# [Directions for this task]
Output every entry exactly as written, skipping any pictures.

== Segment start ==

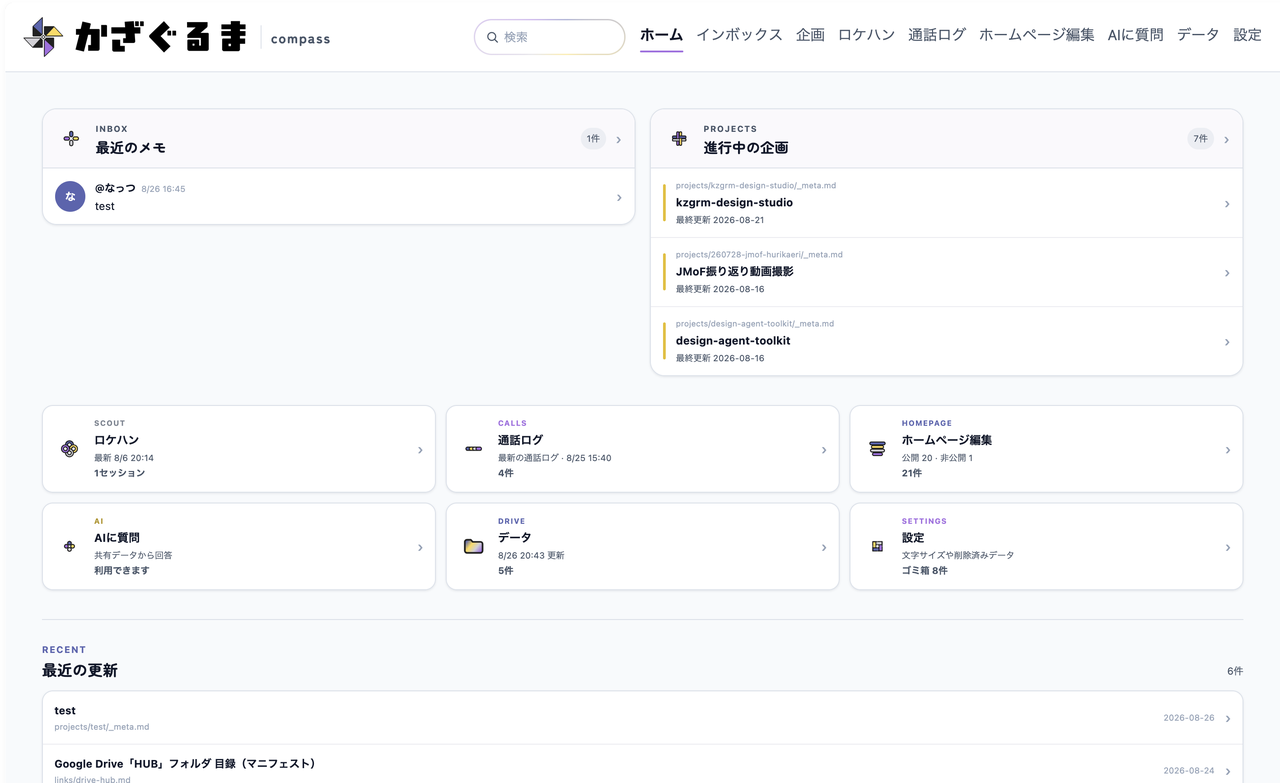
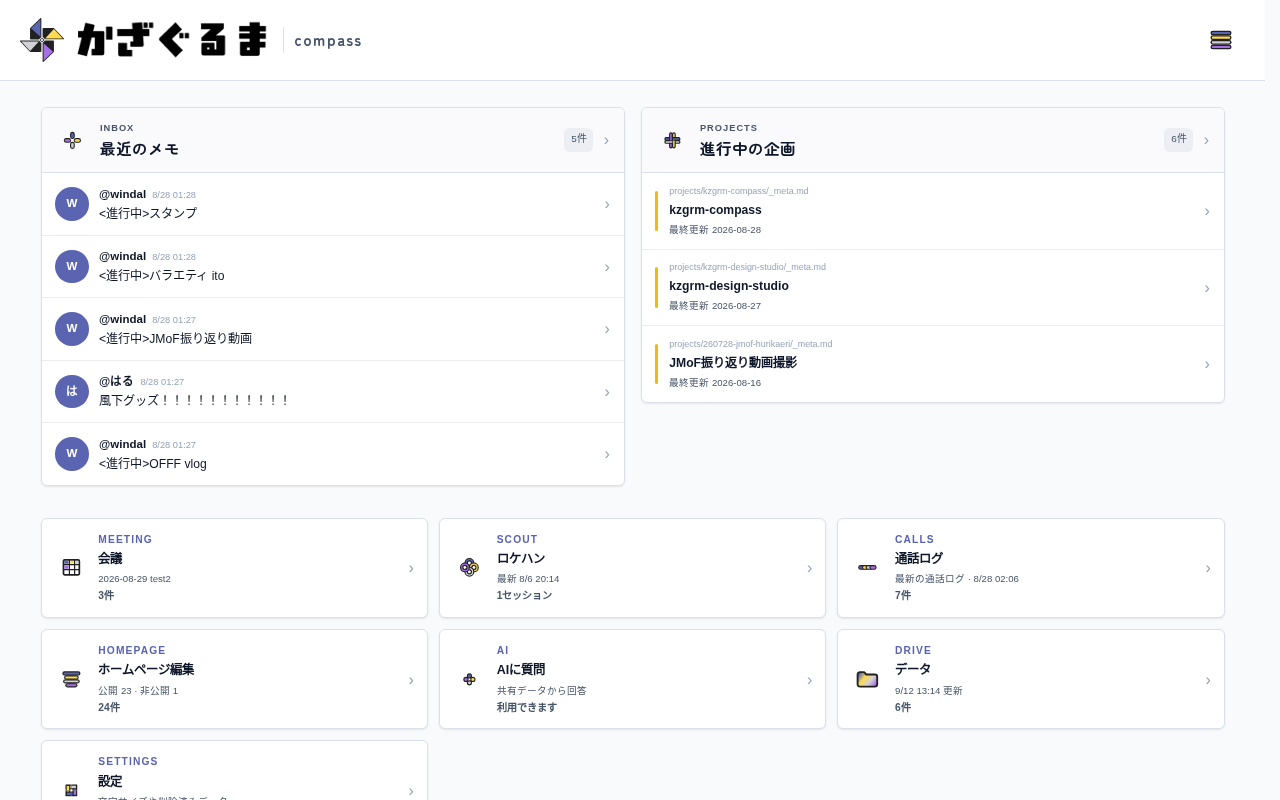
feat(opus): nattsu-guides を追加、全opusスクリーンショットを更新
nattsu-guides（学習ガイド7本の個人ポータル）をopusへ追加。private/Tailnet
限定のためlinkは付けず画像のみ（music-genre-mapと同じ扱い）。

既存10件のスクリーンショットも全て実機で撮り直し(2026-09-12時点)。
nattsu-design-studio・nattsu-guidesの見た目が今回のセッションで変わって
いたため。プレースホルダーは使わず全てPlaywrightでの実機撮影。

Claude-Session: https://claude.ai/code/session_016zCCg9UBEV2vndGaYUmDp3

diff --git a/src/content/opus/nattsu-guides.md b/src/content/opus/nattsu-guides.md
@@ -1,0 +1,8 @@
+---
+title: "nattsu-guides"
+category: dev
+description: "変調方式・音楽ジャンル・Rust構文・DSPフィルタなど、学習ガイドとインタラクティブツールを7本まとめた個人ポータル。"
+image: "/opus/nattsu-guides.png"
+date: 2026-09-12
+featured: false
+---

== Segment end ==

# [Exercise solution]
feat(opus): nattsu-guides を追加、全opusスクリーンショットを更新
nattsu-guides（学習ガイド7本の個人ポータル）をopusへ追加。private/Tailnet
限定のためlinkは付けず画像のみ（music-genre-mapと同じ扱い）。

既存10件のスクリーンショットも全て実機で撮り直し(2026-09-12時点)。
nattsu-design-studio・nattsu-guidesの見た目が今回のセッションで変わって
いたため。プレースホルダーは使わず全てPlaywrightでの実機撮影。

Claude-Session: https://claude.ai/code/session_016zCCg9UBEV2vndGaYUmDp3

diff --git a/src/content/opus/nattsu-guides.md b/src/content/opus/nattsu-guides.md
@@ -1,0 +1,8 @@
+---
+title: "nattsu-guides"
+category: dev
+description: "変調方式・音楽ジャンル・Rust構文・DSPフィルタなど、学習ガイドとインタラクティブツールを7本まとめた個人ポータル。"
+image: "/opus/nattsu-guides.png"
+date: 2026-09-12
+featured: false
+---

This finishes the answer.